#### [Exercise requirements]
In your copy, leave out the pictures and repeat every record exactly.

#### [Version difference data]
::::
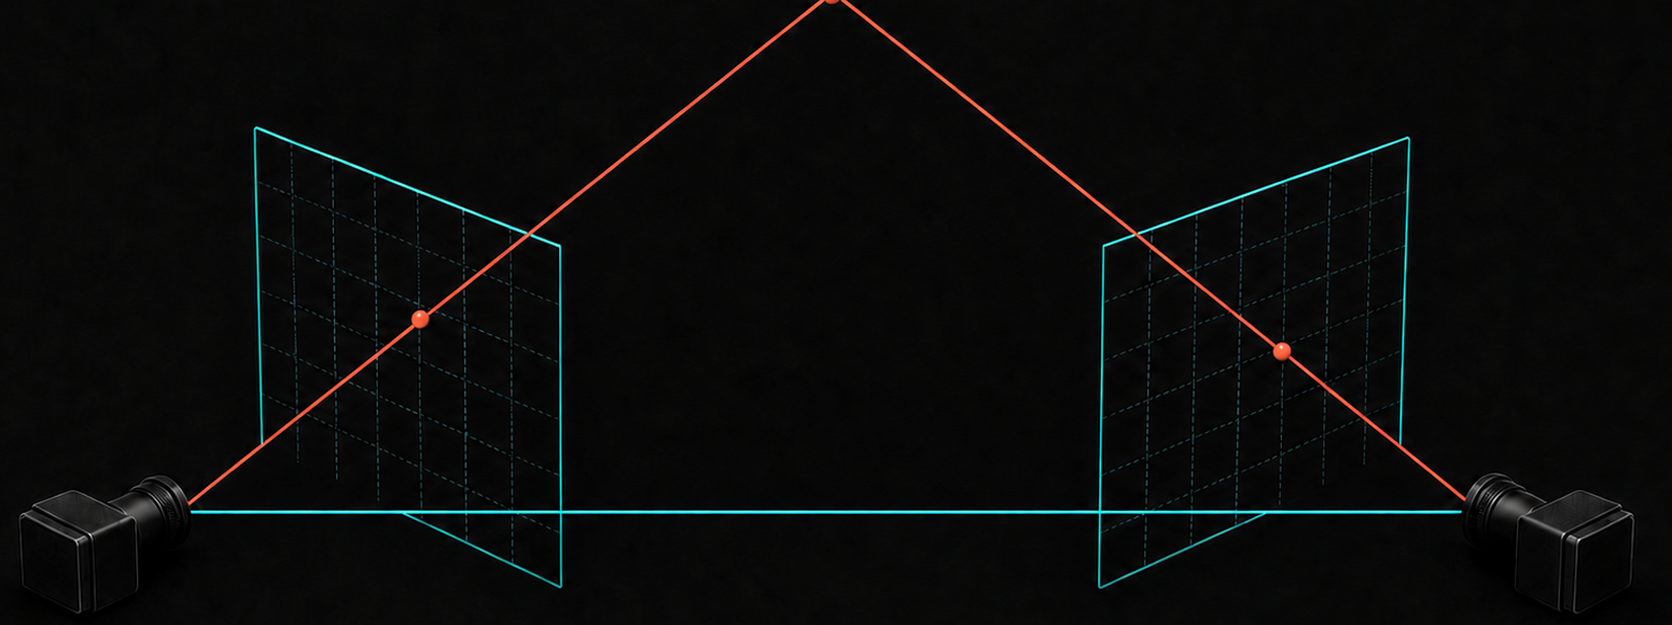
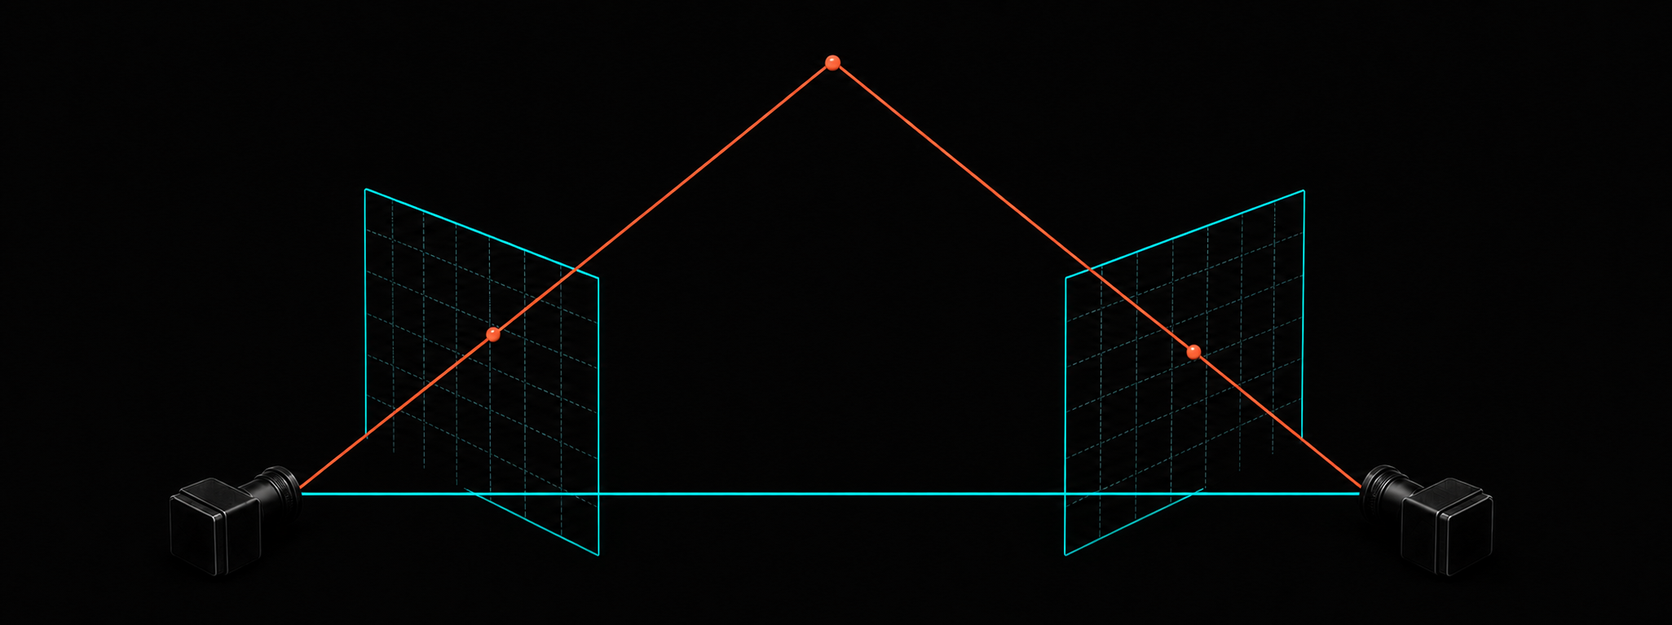
Refine teaser geometry and card presentation

diff --git a/app/page.tsx b/app/page.tsx
@@ -52,7 +52,7 @@ const visualizations: Visualization[] = [
   },
   {
     slug: "system-of-equations",
-    title: "Interactive 3D System of Equations",
+    title: "Linear Systems as Geometry",
     description: "Where constraints meet, solutions appear.",
     category: "Linear Algebra",
     href: "https://csprofkgd.github.io/system-of-equations-visualization/",
@@ -87,18 +87,18 @@ const visualizations: Visualization[] = [
     href: "https://csprofkgd.github.io/perspective-projection/",
   },
   {
-    slug: "convolution",
-    title: "Correlation (aka \"Convolution\")",
-    description: "Slide. Pointwise multiply. Sum. Repeat.",
-    category: "Signal Processing",
-    href: "https://drive.google.com/file/d/1170Cbv73a7XmUNXWXli-rCGe7KW_KXXF/view?usp=share_link",
-  },
-  {
     slug: "epipolar-geometry",
     title: "Epipolar Geometry",
     description: "The geometry behind stereo vision.",
     category: "Projective Geometry",
     href: "https://csprofkgd.github.io/epipolar-geometry-visualization/",
+  },
+  {
+    slug: "convolution",
+    title: "Correlation (aka \"Convolution\")",
+    description: "Slide. Pointwise multiply. Sum. Repeat.",
+    category: "Signal Processing",
+    href: "https://drive.google.com/file/d/1170Cbv73a7XmUNXWXli-rCGe7KW_KXXF/view?usp=share_link",
   },
 ];
 

diff --git a/app/globals.css b/app/globals.css
@@ -293,24 +293,6 @@ a:focus-visible {
   object-position: center;
 }
 
-.visualization-card[data-slug="sphere-to-cubemap"] .teaser-image,
-.visualization-card[data-slug="sphere-to-erp"] .teaser-image {
-  transform: scale(0.94);
-}
-
-.visualization-card[data-slug="sphere-to-cubemap"]:hover .teaser-image,
-.visualization-card[data-slug="sphere-to-erp"]:hover .teaser-image {
-  transform: scale(0.957);
-}
-
-.visualization-card[data-slug="partial-derivatives"] .teaser-image {
-  transform: scale(0.93);
-}
-
-.visualization-card[data-slug="partial-derivatives"]:hover .teaser-image {
-  transform: scale(0.947);
-}
-
 .visualization-card[data-slug="stereo-rectification"] .teaser-image {
   filter: brightness(0.82) contrast(1.14);
 }

diff --git a/scripts/occlude_pinhole_ray.py b/scripts/occlude_pinhole_ray.py
@@ -1,5 +1,5 @@
 #!/usr/bin/env python3
-"""Remove ray pixels hidden by the opaque pinhole plane."""
+"""Keep the incident ray visible and remove only its hidden outgoing segment."""
 
 from pathlib import Path
 
@@ -18,15 +18,13 @@ def occlude(path: Path):
     arr = np.asarray(image).copy()
     yy, xx = np.indices(arr.shape[:2])
 
-    # The ray is the line through the marked world point and pinhole. Replace
-    # the complete glowing band inside the opaque plane—not merely its bright
-    # cyan core—with the plane texture sampled immediately above and below it.
+    # The ray is the line through the marked world point and pinhole. The
+    # incident segment at the left must remain visible all the way to the
+    # aperture; only the segment to the right of the pinhole is hidden.
     ray_y = 0.24164 * xx + 324.0
     plane = (xx >= 744) & (xx <= 929) & (yy >= 290) & (yy <= 770)
-    # Preserve only the aperture itself. The ray glow immediately on either
-    # side is behind the opaque plane and must remain hidden.
     pinhole = (xx - 836) ** 2 + (yy - 526) ** 2 <= 10 ** 2
-    hidden_ray = plane & (np.abs(yy - ray_y) <= 15) & ~pinhole
+    hidden_ray = plane & (xx > 846) & (np.abs(yy - ray_y) <= 15) & ~pinhole
 
     upper_y = np.clip((ray_y - 24).astype(int), 0, arr.shape[0] - 1)
     lower_y = np.clip((ray_y + 24).astype(int), 0, arr.shape[0] - 1)

diff --git a/scripts/prepare_card_teasers.py b/scripts/prepare_card_teasers.py
@@ -9,6 +9,7 @@ from PIL import Image, PngImagePlugin
 ROOT = Path(__file__).resolve().parents[1]
 TEASERS = ROOT / "public" / "teasers"
 SOURCE_SIZE = (1672, 941)
+WIDE_SOURCE_SIZE = (2051, 767)
 CARD_SIZE = (1672, 625)
 
 # All generated compositions use the same visualization-panel placement. This
@@ -29,12 +30,14 @@ def prepare(path: Path) -> None:
         return
     if image.size == SOURCE_SIZE:
         crop = MASTER_CARD_CROP
+        card = image.crop(crop).resize(CARD_SIZE, Image.Resampling.LANCZOS)
+    elif image.size == WIDE_SOURCE_SIZE:
+        card = image.resize(CARD_SIZE, Image.Resampling.LANCZOS)
     elif image.size == CARD_SIZE:
         crop = LEGACY_CARD_CROP
+        card = image.crop(crop).resize(CARD_SIZE, Image.Resampling.LANCZOS)
     else:
         raise ValueError(f"Unexpected teaser size for {path.name}: {image.size}")
-
-    card = image.crop(crop).resize(CARD_SIZE, Image.Resampling.LANCZOS)
     metadata = PngImagePlugin.PngInfo()
     metadata.add_text("card_teaser_format", FORMAT_MARKER)
     card.save(path, optimize=True, pnginfo=metadata)

diff --git a/context.md b/context.md
@@ -23,11 +23,16 @@ Updated: 2026-08-25
 
 ## Accepted content and replacements
 
-- Perspective Projection: use the new photoreal scene with tree/rocks, opaque pinhole plane, one ray, and inverted image-plane projection. The ray is hidden by the opaque plane except at the pinhole.
+- Perspective Projection: use the new photoreal scene with tree/rocks, opaque pinhole plane, one ray, and inverted image-plane projection. The incident ray remains visible from the world point to the pinhole, is hidden only while passing behind the opaque plane, and reappears after clearing the plane to continue to the projected image point.
+- Sphere to Cubemap and Sphere to Equirectangular Projection: use the outpainted compositions with black background at every raster edge and modest breathing room around the complete globe and mapping diagram. Do not restore CSS downscaling that exposes the card surface.
+- Parallel Stereo: keep both rendered views unchanged. Each projection ray is one collinear world-point → rendered pixel → camera-center line. Epipolar lines pass through the projected pixels and use symmetric inward-converging orientations consistent with the converging cameras.
+- Stereo Rectification, Epipolar Geometry, Local Minimum, and Parallel Stereo use outpainted compositions with black background at every raster edge and breathing room around all cameras, points, surfaces, paths, and image planes.
 - Partial Derivatives: use the new simplified saddle, one vertical slice plane, true intersection curve, and tangent line. Do not use the older two-plane image.
 - Planar Homography: no correspondence lines. Use four uniquely colored paired corner points on source and rectified image.
 - Epipolar Geometry: use the clean outline-only triangle through the cameras and one world point. Remove the misleading translucent interior overlap and draw no epipolar line on either image plane; retain the cameras, baseline, rays, and one projection point per image plane.
 - Local Minimum subtitle: “Why local minima are rarely the problem.”
+- System of Equations card title: “Linear Systems as Geometry”.
+- Final row order: Perspective Projection, Epipolar Geometry, Correlation (aka "Convolution").
 - Correlation title: `Correlation (aka "Convolution")` and multiplication symbol `*` in the teaser. The active sliding 3×3 kernel over the input must use the same white-center/gray-cross/dark-corner weights as the displayed kernel immediately to the right of `*`.
 - Author card: compact approximately 600px-wide card with no excess blank area on the right.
::::
#### [Your response]
Refine teaser geometry and card presentation

diff --git a/app/page.tsx b/app/page.tsx
@@ -52,7 +52,7 @@ const visualizations: Visualization[] = [
   },
   {
     slug: "system-of-equations",
-    title: "Interactive 3D System of Equations",
+    title: "Linear Systems as Geometry",
     description: "Where constraints meet, solutions appear.",
     category: "Linear Algebra",
     href: "https://csprofkgd.github.io/system-of-equations-visualization/",
@@ -87,18 +87,18 @@ const visualizations: Visualization[] = [
     href: "https://csprofkgd.github.io/perspective-projection/",
   },
   {
-    slug: "convolution",
-    title: "Correlation (aka \"Convolution\")",
-    description: "Slide. Pointwise multiply. Sum. Repeat.",
-    category: "Signal Processing",
-    href: "https://drive.google.com/file/d/1170Cbv73a7XmUNXWXli-rCGe7KW_KXXF/view?usp=share_link",
-  },
-  {
     slug: "epipolar-geometry",
     title: "Epipolar Geometry",
     description: "The geometry behind stereo vision.",
     category: "Projective Geometry",
     href: "https://csprofkgd.github.io/epipolar-geometry-visualization/",
+  },
+  {
+    slug: "convolution",
+    title: "Correlation (aka \"Convolution\")",
+    description: "Slide. Pointwise multiply. Sum. Repeat.",
+    category: "Signal Processing",
+    href: "https://drive.google.com/file/d/1170Cbv73a7XmUNXWXli-rCGe7KW_KXXF/view?usp=share_link",
   },
 ];
 

diff --git a/app/globals.css b/app/globals.css
@@ -293,24 +293,6 @@ a:focus-visible {
   object-position: center;
 }
 
-.visualization-card[data-slug="sphere-to-cubemap"] .teaser-image,
-.visualization-card[data-slug="sphere-to-erp"] .teaser-image {
-  transform: scale(0.94);
-}
-
-.visualization-card[data-slug="sphere-to-cubemap"]:hover .teaser-image,
-.visualization-card[data-slug="sphere-to-erp"]:hover .teaser-image {
-  transform: scale(0.957);
-}
-
-.visualization-card[data-slug="partial-derivatives"] .teaser-image {
-  transform: scale(0.93);
-}
-
-.visualization-card[data-slug="partial-derivatives"]:hover .teaser-image {
-  transform: scale(0.947);
-}
-
 .visualization-card[data-slug="stereo-rectification"] .teaser-image {
   filter: brightness(0.82) contrast(1.14);
 }

diff --git a/scripts/occlude_pinhole_ray.py b/scripts/occlude_pinhole_ray.py
@@ -1,5 +1,5 @@
 #!/usr/bin/env python3
-"""Remove ray pixels hidden by the opaque pinhole plane."""
+"""Keep the incident ray visible and remove only its hidden outgoing segment."""
 
 from pathlib import Path
 
@@ -18,15 +18,13 @@ def occlude(path: Path):
     arr = np.asarray(image).copy()
     yy, xx = np.indices(arr.shape[:2])
 
-    # The ray is the line through the marked world point and pinhole. Replace
-    # the complete glowing band inside the opaque plane—not merely its bright
-    # cyan core—with the plane texture sampled immediately above and below it.
+    # The ray is the line through the marked world point and pinhole. The
+    # incident segment at the left must remain visible all the way to the
+    # aperture; only the segment to the right of the pinhole is hidden.
     ray_y = 0.24164 * xx + 324.0
     plane = (xx >= 744) & (xx <= 929) & (yy >= 290) & (yy <= 770)
-    # Preserve only the aperture itself. The ray glow immediately on either
-    # side is behind the opaque plane and must remain hidden.
     pinhole = (xx - 836) ** 2 + (yy - 526) ** 2 <= 10 ** 2
-    hidden_ray = plane & (np.abs(yy - ray_y) <= 15) & ~pinhole
+    hidden_ray = plane & (xx > 846) & (np.abs(yy - ray_y) <= 15) & ~pinhole
 
     upper_y = np.clip((ray_y - 24).astype(int), 0, arr.shape[0] - 1)
     lower_y = np.clip((ray_y + 24).astype(int), 0, arr.shape[0] - 1)

diff --git a/scripts/prepare_card_teasers.py b/scripts/prepare_card_teasers.py
@@ -9,6 +9,7 @@ from PIL import Image, PngImagePlugin
 ROOT = Path(__file__).resolve().parents[1]
 TEASERS = ROOT / "public" / "teasers"
 SOURCE_SIZE = (1672, 941)
+WIDE_SOURCE_SIZE = (2051, 767)
 CARD_SIZE = (1672, 625)
 
 # All generated compositions use the same visualization-panel placement. This
@@ -29,12 +30,14 @@ def prepare(path: Path) -> None:
         return
     if image.size == SOURCE_SIZE:
         crop = MASTER_CARD_CROP
+        card = image.crop(crop).resize(CARD_SIZE, Image.Resampling.LANCZOS)
+    elif image.size == WIDE_SOURCE_SIZE:
+        card = image.resize(CARD_SIZE, Image.Resampling.LANCZOS)
     elif image.size == CARD_SIZE:
         crop = LEGACY_CARD_CROP
+        card = image.crop(crop).resize(CARD_SIZE, Image.Resampling.LANCZOS)
     else:
         raise ValueError(f"Unexpected teaser size for {path.name}: {image.size}")
-
-    card = image.crop(crop).resize(CARD_SIZE, Image.Resampling.LANCZOS)
     metadata = PngImagePlugin.PngInfo()
     metadata.add_text("card_teaser_format", FORMAT_MARKER)
     card.save(path, optimize=True, pnginfo=metadata)

diff --git a/context.md b/context.md
@@ -23,11 +23,16 @@ Updated: 2026-08-25
 
 ## Accepted content and replacements
 
-- Perspective Projection: use the new photoreal scene with tree/rocks, opaque pinhole plane, one ray, and inverted image-plane projection. The ray is hidden by the opaque plane except at the pinhole.
+- Perspective Projection: use the new photoreal scene with tree/rocks, opaque pinhole plane, one ray, and inverted image-plane projection. The incident ray remains visible from the world point to the pinhole, is hidden only while passing behind the opaque plane, and reappears after clearing the plane to continue to the projected image point.
+- Sphere to Cubemap and Sphere to Equirectangular Projection: use the outpainted compositions with black background at every raster edge and modest breathing room around the complete globe and mapping diagram. Do not restore CSS downscaling that exposes the card surface.
+- Parallel Stereo: keep both rendered views unchanged. Each projection ray is one collinear world-point → rendered pixel → camera-center line. Epipolar lines pass through the projected pixels and use symmetric inward-converging orientations consistent with the converging cameras.
+- Stereo Rectification, Epipolar Geometry, Local Minimum, and Parallel Stereo use outpainted compositions with black background at every raster edge and breathing room around all cameras, points, surfaces, paths, and image planes.
 - Partial Derivatives: use the new simplified saddle, one vertical slice plane, true intersection curve, and tangent line. Do not use the older two-plane image.
 - Planar Homography: no correspondence lines. Use four uniquely colored paired corner points on source and rectified image.
 - Epipolar Geometry: use the clean outline-only triangle through the cameras and one world point. Remove the misleading translucent interior overlap and draw no epipolar line on either image plane; retain the cameras, baseline, rays, and one projection point per image plane.
 - Local Minimum subtitle: “Why local minima are rarely the problem.”
+- System of Equations card title: “Linear Systems as Geometry”.
+- Final row order: Perspective Projection, Epipolar Geometry, Correlation (aka "Convolution").
 - Correlation title: `Correlation (aka "Convolution")` and multiplication symbol `*` in the teaser. The active sliding 3×3 kernel over the input must use the same white-center/gray-cross/dark-corner weights as the displayed kernel immediately to the right of `*`.
 - Author card: compact approximately 600px-wide card with no excess blank area on the right.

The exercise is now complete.